by Elaine Cougler, winner of the WCDR 2014 Pay It Forward Scholarship
Short-listed for Inspire! Toronto International Book Fair’s Canada Self-Published Book Awards
When American colonists resort to war against Britain and her colonial attitudes, a young couple caught in the crossfire must find a way to survive. Pioneers in the wilds of New York State, John and Lucy face a bitter separation and the fear of losing everything, even their lives, when he joins Butler’s Rangers to fight for the King and leaves her to care for their isolated farm. As the war in the Americas ramps up, ruffians roam the colonies looking to snap up Loyalist land. Alone, pregnant, and fearing John is dead, Lucy must fight with every weapon she has.
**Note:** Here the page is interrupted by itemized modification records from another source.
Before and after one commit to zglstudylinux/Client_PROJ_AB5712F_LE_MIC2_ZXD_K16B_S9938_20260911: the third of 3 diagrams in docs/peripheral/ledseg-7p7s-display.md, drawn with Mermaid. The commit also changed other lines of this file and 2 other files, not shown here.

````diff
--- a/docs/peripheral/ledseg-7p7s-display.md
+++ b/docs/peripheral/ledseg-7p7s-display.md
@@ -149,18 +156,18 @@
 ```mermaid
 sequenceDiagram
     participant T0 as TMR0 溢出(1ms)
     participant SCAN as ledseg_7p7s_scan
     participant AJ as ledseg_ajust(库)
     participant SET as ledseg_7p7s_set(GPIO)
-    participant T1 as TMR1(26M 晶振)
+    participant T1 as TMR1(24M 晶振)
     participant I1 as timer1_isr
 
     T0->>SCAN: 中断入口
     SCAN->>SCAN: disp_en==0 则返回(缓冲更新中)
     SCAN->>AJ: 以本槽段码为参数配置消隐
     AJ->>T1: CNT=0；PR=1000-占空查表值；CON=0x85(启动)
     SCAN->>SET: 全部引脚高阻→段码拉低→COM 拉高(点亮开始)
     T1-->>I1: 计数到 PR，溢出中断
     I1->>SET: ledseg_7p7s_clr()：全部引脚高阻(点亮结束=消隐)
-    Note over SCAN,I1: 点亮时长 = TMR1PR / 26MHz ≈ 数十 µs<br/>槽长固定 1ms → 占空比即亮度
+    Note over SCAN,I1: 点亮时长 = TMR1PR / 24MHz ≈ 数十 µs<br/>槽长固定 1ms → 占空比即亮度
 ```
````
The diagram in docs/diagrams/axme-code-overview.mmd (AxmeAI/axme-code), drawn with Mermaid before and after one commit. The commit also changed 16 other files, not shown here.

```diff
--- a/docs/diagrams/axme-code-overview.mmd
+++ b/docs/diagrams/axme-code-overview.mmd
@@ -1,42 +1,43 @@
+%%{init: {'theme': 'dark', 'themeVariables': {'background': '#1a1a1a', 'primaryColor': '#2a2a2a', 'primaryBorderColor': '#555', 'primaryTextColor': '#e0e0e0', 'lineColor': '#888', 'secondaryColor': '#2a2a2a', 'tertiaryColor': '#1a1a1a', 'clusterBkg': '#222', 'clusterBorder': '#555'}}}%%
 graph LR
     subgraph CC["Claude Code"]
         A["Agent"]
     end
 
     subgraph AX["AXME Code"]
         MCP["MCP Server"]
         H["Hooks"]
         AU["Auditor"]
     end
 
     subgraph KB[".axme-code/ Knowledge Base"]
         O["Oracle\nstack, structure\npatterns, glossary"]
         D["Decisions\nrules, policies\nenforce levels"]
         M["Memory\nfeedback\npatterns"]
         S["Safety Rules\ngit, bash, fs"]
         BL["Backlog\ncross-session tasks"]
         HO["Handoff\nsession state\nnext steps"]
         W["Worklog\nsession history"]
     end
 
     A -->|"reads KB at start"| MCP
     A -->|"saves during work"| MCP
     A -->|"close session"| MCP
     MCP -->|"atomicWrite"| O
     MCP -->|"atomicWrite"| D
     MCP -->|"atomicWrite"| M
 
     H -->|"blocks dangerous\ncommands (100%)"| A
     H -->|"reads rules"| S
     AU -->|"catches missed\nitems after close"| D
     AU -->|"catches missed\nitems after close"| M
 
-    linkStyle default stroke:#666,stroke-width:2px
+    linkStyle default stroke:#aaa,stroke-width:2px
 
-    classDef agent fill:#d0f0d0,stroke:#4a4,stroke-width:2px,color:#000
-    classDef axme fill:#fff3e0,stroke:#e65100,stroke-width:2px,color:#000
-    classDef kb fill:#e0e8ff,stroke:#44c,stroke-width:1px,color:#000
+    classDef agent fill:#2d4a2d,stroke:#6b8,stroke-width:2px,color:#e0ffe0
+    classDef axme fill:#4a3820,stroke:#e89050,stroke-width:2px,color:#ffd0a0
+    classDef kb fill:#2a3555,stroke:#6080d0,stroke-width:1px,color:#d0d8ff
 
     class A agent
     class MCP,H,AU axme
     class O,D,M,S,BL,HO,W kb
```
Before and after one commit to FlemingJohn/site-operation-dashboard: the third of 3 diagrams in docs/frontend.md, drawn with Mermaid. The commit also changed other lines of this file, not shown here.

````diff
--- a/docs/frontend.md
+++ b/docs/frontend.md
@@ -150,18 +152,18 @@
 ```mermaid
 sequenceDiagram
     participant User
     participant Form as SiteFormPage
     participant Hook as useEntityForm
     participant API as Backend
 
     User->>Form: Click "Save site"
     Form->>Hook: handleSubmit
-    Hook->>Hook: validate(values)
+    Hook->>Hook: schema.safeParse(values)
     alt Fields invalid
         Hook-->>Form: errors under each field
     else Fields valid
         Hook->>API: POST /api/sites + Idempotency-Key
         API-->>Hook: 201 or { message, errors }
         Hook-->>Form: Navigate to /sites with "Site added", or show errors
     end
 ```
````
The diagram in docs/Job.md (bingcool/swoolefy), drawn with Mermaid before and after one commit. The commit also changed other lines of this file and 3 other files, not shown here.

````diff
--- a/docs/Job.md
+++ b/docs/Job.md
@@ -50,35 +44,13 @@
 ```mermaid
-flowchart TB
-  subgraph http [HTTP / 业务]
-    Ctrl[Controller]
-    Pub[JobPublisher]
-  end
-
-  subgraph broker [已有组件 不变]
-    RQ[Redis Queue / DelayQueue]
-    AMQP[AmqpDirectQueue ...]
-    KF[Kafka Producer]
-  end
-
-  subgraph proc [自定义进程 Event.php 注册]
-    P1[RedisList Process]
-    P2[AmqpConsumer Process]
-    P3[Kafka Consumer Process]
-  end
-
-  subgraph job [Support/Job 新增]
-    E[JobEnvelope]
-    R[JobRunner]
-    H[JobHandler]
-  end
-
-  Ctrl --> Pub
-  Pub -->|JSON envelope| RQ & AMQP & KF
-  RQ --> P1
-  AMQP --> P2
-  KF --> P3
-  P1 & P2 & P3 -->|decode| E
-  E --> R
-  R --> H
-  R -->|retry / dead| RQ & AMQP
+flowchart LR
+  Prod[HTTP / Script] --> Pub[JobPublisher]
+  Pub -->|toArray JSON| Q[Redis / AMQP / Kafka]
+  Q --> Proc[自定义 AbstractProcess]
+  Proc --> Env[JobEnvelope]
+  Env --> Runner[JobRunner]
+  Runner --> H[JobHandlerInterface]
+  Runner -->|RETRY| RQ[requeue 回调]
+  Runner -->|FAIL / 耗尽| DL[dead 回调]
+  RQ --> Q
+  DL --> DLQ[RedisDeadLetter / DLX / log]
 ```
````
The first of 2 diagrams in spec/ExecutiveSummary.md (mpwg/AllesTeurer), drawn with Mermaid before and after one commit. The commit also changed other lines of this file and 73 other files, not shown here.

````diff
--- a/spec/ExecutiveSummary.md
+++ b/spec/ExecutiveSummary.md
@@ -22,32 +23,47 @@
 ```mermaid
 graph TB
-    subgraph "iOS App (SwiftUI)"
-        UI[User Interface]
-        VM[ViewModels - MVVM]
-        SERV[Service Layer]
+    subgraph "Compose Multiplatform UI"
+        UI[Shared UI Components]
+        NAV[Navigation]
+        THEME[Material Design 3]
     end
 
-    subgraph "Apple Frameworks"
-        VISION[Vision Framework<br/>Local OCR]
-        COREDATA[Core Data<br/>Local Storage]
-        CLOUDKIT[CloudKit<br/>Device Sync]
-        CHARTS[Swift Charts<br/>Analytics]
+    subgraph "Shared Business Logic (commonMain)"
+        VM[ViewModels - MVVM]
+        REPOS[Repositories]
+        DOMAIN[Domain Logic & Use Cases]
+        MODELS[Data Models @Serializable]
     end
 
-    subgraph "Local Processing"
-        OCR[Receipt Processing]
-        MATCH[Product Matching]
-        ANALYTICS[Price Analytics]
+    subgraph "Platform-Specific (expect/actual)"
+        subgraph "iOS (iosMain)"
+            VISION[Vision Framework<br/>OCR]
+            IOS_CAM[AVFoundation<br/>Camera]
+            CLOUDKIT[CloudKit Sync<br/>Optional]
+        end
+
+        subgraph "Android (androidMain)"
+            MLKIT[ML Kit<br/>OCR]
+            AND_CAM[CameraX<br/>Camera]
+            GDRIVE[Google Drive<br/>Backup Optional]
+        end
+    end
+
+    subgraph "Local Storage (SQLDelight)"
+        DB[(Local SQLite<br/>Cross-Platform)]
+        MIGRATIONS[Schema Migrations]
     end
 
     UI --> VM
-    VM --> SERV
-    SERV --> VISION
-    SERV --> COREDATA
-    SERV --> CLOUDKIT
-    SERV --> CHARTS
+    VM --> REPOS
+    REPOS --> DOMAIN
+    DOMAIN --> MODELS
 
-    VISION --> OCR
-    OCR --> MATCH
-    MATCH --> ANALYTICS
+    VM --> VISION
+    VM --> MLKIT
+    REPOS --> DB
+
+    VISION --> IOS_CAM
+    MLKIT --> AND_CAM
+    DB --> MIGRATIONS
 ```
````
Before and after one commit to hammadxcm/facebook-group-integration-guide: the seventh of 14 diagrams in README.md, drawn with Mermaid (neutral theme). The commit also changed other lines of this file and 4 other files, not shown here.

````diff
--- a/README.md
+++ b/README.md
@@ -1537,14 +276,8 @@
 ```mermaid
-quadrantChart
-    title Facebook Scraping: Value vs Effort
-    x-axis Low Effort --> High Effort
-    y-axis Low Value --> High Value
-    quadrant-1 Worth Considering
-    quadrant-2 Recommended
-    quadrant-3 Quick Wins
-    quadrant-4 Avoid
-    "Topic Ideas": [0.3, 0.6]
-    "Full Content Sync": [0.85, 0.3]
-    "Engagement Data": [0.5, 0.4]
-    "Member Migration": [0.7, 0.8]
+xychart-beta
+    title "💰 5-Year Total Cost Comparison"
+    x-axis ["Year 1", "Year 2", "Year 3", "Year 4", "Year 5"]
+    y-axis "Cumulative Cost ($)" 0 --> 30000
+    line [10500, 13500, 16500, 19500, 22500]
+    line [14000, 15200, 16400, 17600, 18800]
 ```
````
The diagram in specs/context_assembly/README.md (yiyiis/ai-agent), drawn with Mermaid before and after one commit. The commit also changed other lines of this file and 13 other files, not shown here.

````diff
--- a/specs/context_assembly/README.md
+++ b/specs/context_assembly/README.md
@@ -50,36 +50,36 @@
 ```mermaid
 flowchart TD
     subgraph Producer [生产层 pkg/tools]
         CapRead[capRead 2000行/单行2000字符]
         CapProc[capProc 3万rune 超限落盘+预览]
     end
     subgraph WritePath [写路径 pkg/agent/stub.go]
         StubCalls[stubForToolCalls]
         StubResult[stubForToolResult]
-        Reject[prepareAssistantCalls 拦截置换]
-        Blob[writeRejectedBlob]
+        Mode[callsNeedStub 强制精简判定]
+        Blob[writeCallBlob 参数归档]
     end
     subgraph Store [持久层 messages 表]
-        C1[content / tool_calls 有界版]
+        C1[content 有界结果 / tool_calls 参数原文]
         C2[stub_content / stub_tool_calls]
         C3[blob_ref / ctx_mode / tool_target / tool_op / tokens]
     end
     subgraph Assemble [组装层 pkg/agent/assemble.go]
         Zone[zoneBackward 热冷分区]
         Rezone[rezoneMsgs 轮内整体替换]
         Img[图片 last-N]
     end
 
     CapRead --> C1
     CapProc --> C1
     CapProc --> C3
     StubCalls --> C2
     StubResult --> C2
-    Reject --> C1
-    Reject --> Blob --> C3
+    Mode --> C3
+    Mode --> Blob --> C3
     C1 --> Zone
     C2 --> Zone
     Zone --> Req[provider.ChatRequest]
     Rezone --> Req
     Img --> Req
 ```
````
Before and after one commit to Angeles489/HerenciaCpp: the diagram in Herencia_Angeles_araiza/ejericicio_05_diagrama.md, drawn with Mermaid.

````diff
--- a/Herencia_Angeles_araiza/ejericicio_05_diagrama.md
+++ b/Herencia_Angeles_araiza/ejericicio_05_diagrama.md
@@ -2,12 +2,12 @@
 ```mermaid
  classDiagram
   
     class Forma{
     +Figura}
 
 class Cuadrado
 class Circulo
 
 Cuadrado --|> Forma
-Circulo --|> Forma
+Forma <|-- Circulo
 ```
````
With vivid scenes of desperation, heroism, and personal angst, Elaine Cougler takes us back to the beginnings of one great country and the planting of Loyalist seeds for another. The Loyalist’s Wife transcends the fighting between nations to show us the individual cost of such battles.
Today I’m looking at winter pictures to keep cool as the temperature is way up there and with the humidity feels even higher. Note to travelers: if you plan on visiting southern Ontario, come in spring or fall, unless you love heat. Just looking at the ice covering these trees cools me down, though, and so I share them with you.
People often ask me just how I managed to get one book written, let alone two. (The third is underway.) Apparently for some finding the energy and stick-to-it-iveness is almost impossible. Here are some of the things I do to keep myself motivated to keep writing and marketing.
If at all possible I keep to my writing schedule and plunk myself down before my computer first thing in the morning. After checking email and dispensing with any important matters, I open The Loyalist Legacy (or whatever my current project is) and find where I left off, usually by 8 a.m. That gives me at least three and a half hours before lunch plans start to niggle at my stomach.
If I’m ready to write I read over the day before’s pages and just carry on. If not I leave the pages open on my desktop, go have my shower or whatever, and come back to my WIP ready and waiting. If I’m lucky I’ve already started thinking the characters’ lives and just sit down and start.
Some days getting my creativity tap turned on is really hard. On those days I revert to my English teacher days and go back and edit. Oh, I know lots of writers tell you not to do that but just going over what’s written and perfecting it awakens my writing muse and I’m soon seeing ways to improve and go on with my story.
On a tough writing day I might go back and send out that email response to a query for speaking somewhere. Once I’ve set up a place where I’ll be presenting my books, working on the next one just naturally follows. (I do one marketing thing every day, no matter what, and I really enjoy it.)
I remind myself of the pleasure writing well affords me and try to think of all the sessions where I’ll be rereading and rewriting to effect changes that really improve my work. “There’s gold in them thar hills!” And even though it’s not the spendable kind, it brings so much satisfaction. Just get the story down, I tell myself, remembering that later polishing away the dross will give me the shine I want.
I forgive myself on those days that my time is more researching than writing as that is the delightful bonus in historical fiction. And I want to get the facts right. If I only get one page written but I’ve worked on that page for two and a half hours, I’ve learned to accept my disappointment as part of the deal. One well-researched page is better than a dozen full of erroneous factoids.
In this second half of my life I finally know that doing a little each day will definitely get a task done. Whether it’s cleaning the bathroom or making a difficult piece of jewelry or writing an historical fiction novel, slow and steady does win the race.